§ **Task to carry out**:
If a picture appears in the records, skip it; copy everything else exactly.

§ **Entries provided**:
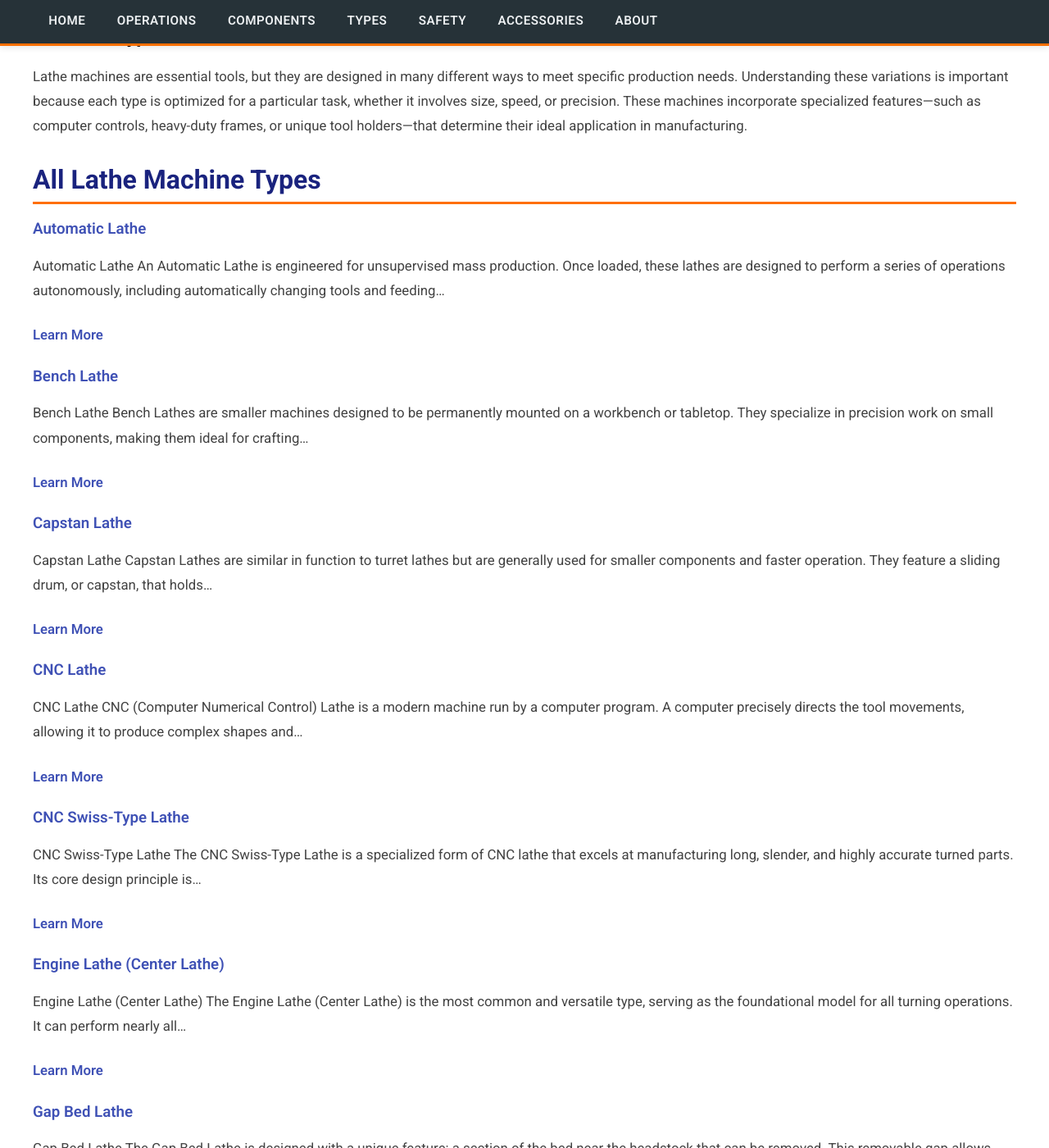
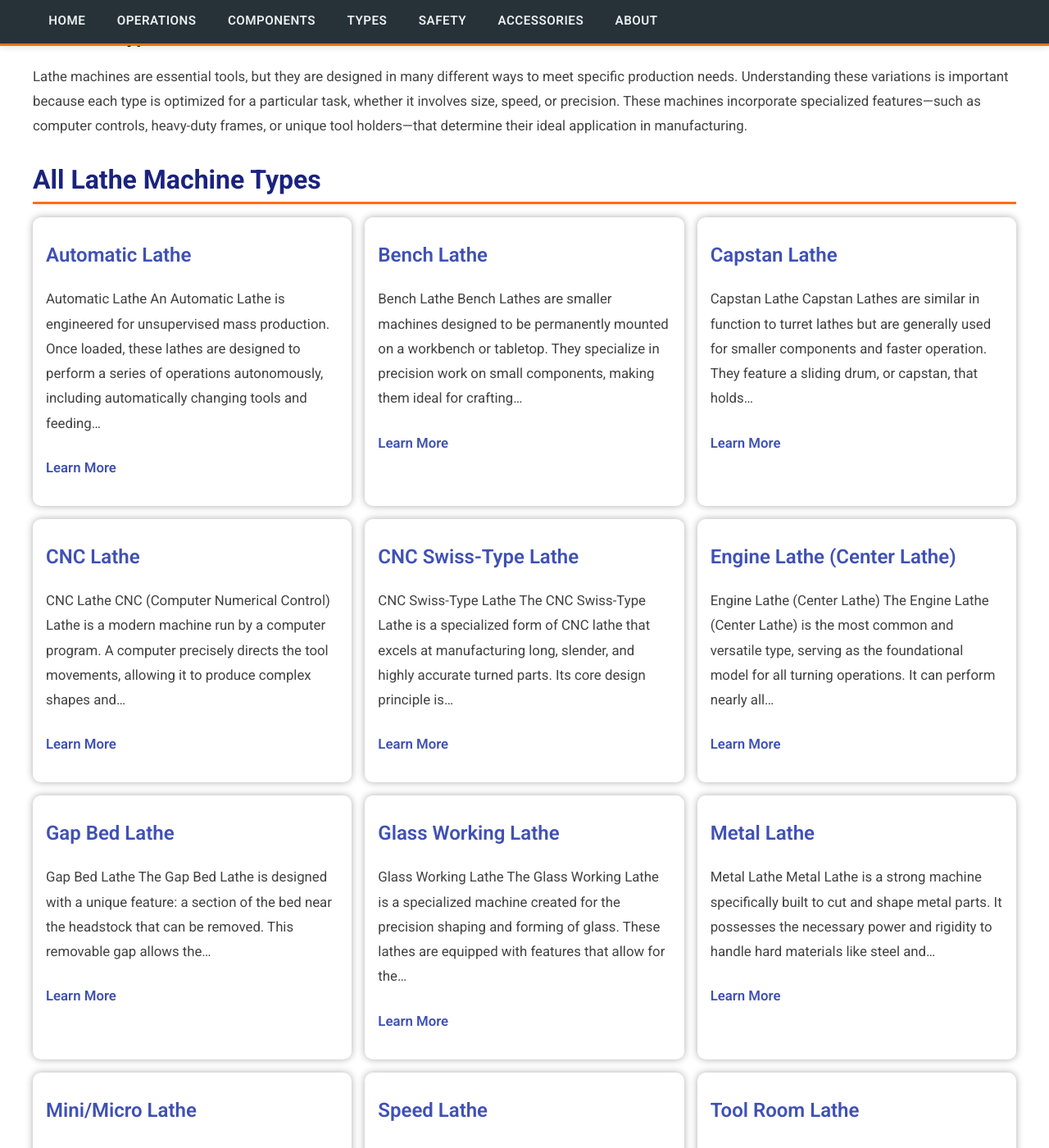
Before and after one commit to chivarly/staticwebsite, a Jekyll site: the page built from pages/types.md, in a window 1280 px wide and 1400 px high, scrolled down 238 px. Shown: the whole window at 82% size. Built offline with Jekyll 4.4.1, drawn with Linux system fonts in a browser that asks for light colours.

Commit message:
Style of Types

```diff
--- a/_layouts/default.html
+++ b/_layouts/default.html
@@ -10,6 +10,7 @@
     <link rel="stylesheet" href="{{ '/assets/css/footer.css' | relative_url }}">
     <link rel="stylesheet" href="{{ '/assets/css/operation.css' | relative_url }}">
     <link rel="stylesheet" href="{{ '/assets/css/components.css' | relative_url }}">
+    <link rel="stylesheet" href="{{ '/assets/css/types.css' | relative_url }}">
     {% include model-viewer-script.html %}
     {% seo %}
   </head>
--- /dev/null
+++ b/assets/css/types.css
@@ -0,0 +1,15 @@
+.type-card-wrapper {
+  display: grid;
+  grid-template-columns: repeat(auto-fit, minmax(300px, 1fr));
+  gap: 1rem;
+}
+
+.type-card {
+  box-shadow: 0 0 10px rgba(0, 0, 0, 0.325);
+  padding: .5rem 1rem;
+  border-radius: 10px;
+}
+
+.type-card h3 {
+  font-size: 1.5rem;
+}
```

§ **Answer below**:
Before and after one commit to chivarly/staticwebsite, a Jekyll site: the page built from pages/types.md, in a window 1280 px wide and 1400 px high, scrolled down 238 px. Shown: the whole window at 82% size. Built offline with Jekyll 4.4.1, drawn with Linux system fonts in a browser that asks for light colours.

Commit message:
Style of Types

```diff
--- a/_layouts/default.html
+++ b/_layouts/default.html
@@ -10,6 +10,7 @@
     <link rel="stylesheet" href="{{ '/assets/css/footer.css' | relative_url }}">
     <link rel="stylesheet" href="{{ '/assets/css/operation.css' | relative_url }}">
     <link rel="stylesheet" href="{{ '/assets/css/components.css' | relative_url }}">
+    <link rel="stylesheet" href="{{ '/assets/css/types.css' | relative_url }}">
     {% include model-viewer-script.html %}
     {% seo %}
   </head>
--- /dev/null
+++ b/assets/css/types.css
@@ -0,0 +1,15 @@
+.type-card-wrapper {
+  display: grid;
+  grid-template-columns: repeat(auto-fit, minmax(300px, 1fr));
+  gap: 1rem;
+}
+
+.type-card {
+  box-shadow: 0 0 10px rgba(0, 0, 0, 0.325);
+  padding: .5rem 1rem;
+  border-radius: 10px;
+}
+
+.type-card h3 {
+  font-size: 1.5rem;
+}
```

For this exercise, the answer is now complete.